3 min read

A wish list item for some time now.

Because of my dislike of the abilities of D. Smith at left tackle, I’ve been hoping Tristan Wirfs would get moved over and take Smith’s job since the day he was drafted. After all, Wirfs played both positions in his Senior season at Iowa and excelled at both. The guy is truly a freak of nature. It’s no surprise he can dominate on either side. The first-round pick of the Bucs was already a top 3 right tackle in the NFL, and no doubt will now probably be the same on the left side in no time.

Two players made this move possible.

2022 second-round draft pick Luke Goedeke, out of Central Michigan, can play the right-side tackle position. Throw into the mix this year’s second-round draft pick out of North Dakota State, Cody Mauch. Not only has Mauch played some left and right tackle, but in the Senior Bowl he slid inside and played guard. He can also play center, so you can see why the Bucs like him so much. He can slide in up and down the line if need be. At worst, you get a high-energy guy with strength that can back up any line position. In short, Licht has done it again. What looked like a possible sore spot has turned into a strength. These two players, more than any other; (besides T. Wirfs), made this switcheroo possible. Expect to see Mr. Wirfs knocking around defensive right tackles and ends here — real soon.

Jason Licht: The jury is out.

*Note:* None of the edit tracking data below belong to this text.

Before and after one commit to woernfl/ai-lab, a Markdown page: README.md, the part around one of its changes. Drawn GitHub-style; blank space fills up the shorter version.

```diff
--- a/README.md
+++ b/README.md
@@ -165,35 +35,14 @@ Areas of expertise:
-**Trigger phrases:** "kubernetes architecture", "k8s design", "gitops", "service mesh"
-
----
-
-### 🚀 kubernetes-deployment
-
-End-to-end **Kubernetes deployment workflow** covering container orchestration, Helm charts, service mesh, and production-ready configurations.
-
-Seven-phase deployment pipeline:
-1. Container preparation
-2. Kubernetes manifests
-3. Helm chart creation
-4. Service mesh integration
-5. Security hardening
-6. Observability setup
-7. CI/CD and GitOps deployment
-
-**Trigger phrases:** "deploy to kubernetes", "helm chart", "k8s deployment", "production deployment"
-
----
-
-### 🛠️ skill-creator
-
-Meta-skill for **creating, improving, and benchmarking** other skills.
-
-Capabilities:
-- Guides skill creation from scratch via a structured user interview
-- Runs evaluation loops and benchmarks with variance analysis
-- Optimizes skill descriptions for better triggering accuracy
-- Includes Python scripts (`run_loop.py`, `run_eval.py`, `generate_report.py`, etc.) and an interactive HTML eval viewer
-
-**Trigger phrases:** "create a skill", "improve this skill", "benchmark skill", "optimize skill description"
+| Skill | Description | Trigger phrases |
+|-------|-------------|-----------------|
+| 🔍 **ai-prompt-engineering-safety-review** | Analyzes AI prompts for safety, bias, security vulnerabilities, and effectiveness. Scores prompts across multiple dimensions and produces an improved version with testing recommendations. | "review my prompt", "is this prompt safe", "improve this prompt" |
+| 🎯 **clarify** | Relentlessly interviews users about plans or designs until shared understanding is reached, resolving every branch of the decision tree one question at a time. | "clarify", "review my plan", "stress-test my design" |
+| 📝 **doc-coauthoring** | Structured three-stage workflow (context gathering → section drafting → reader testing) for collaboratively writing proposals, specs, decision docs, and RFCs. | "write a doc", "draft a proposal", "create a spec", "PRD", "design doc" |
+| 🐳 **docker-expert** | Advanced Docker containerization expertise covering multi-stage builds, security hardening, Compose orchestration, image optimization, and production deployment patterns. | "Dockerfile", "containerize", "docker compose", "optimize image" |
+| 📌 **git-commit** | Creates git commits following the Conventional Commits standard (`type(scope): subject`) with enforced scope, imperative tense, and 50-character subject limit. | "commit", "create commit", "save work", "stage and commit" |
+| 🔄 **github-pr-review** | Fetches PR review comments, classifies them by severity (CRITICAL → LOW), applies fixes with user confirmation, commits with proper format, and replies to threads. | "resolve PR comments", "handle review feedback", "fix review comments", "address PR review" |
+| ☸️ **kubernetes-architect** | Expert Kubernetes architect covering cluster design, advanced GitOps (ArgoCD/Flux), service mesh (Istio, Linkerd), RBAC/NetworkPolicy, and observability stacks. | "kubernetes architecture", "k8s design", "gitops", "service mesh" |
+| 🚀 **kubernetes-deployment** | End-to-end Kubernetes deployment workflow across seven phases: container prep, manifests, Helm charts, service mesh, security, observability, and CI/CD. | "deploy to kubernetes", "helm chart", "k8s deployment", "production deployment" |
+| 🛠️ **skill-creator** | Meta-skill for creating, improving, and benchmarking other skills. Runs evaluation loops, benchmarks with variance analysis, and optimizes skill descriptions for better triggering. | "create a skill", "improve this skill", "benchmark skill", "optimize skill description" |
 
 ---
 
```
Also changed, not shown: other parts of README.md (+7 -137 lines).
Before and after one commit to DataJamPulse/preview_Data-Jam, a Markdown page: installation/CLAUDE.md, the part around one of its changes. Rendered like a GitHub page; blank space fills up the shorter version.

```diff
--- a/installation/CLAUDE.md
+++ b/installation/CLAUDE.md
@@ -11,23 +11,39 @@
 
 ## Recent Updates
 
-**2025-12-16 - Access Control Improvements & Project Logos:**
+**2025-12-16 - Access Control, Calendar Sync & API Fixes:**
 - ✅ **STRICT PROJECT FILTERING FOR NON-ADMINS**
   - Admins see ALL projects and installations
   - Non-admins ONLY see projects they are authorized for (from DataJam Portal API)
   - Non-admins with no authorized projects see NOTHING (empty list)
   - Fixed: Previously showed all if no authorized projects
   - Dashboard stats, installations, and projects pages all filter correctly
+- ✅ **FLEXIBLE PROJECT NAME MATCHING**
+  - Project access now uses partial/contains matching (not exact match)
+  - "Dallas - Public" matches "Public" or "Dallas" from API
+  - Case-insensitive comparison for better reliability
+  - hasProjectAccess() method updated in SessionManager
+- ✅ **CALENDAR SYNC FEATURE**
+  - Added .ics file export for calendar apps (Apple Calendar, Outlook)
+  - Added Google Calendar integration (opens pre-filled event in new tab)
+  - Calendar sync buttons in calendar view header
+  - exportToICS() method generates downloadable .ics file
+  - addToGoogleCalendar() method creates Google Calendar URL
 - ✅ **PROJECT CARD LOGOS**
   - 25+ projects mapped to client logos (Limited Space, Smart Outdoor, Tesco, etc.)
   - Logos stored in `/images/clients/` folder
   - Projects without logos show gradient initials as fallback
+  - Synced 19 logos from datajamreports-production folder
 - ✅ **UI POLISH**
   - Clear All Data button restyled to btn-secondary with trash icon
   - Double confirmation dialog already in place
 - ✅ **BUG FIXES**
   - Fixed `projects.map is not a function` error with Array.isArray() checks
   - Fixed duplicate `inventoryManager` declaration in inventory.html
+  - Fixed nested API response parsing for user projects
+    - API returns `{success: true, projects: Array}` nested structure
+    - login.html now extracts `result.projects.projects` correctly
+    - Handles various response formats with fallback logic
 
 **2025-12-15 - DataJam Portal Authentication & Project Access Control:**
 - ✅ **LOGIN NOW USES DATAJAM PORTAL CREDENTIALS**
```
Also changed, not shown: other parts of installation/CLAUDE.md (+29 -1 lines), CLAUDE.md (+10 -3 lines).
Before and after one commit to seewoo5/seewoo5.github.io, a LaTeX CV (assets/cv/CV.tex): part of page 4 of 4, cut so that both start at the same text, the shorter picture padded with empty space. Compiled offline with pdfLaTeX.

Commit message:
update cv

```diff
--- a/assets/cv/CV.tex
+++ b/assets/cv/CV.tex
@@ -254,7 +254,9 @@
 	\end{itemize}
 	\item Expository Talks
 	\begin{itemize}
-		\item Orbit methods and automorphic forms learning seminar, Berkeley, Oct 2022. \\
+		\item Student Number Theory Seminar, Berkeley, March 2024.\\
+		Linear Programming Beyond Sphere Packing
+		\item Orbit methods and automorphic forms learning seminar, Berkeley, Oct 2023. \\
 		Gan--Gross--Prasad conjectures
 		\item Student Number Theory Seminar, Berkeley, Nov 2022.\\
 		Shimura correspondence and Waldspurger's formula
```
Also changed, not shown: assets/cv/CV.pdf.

There is one thing that this organization must do and do well. Year in and year out, if it wants to get back to firm respectability and a threat in the playoffs. Jason Licht and company must do above average to stellar in every draft for the next three to five seasons and beyond. Champions are built through the draft, and although free agency plays its part, the draft stocks the majority of the team. It’s possible to make a quick turnaround within a few years, being that you do very well in each draft. The Eagles turned it around in less than four seasons. It’s often easy to tell right away with some draft picks that they are going to pay off; with others, it may take several seasons, so the jury is always out. This could end up being another very good draft for our General Manager. Often it is not who is chosen in the first two rounds but rather who is chosen in the next five that will dictate success. In the early rounds, everyone knows who the studs are. It’s identifying the gems in the later rounds that can really pay off — those players more than the early picks — the jury stays out longer for them. In addition, the lower the pick, the less the contract, so getting great contributing talent at a lower price for four seasons (all rookie contracts are 4-years in length) is a bonus as well. Go Bucs!!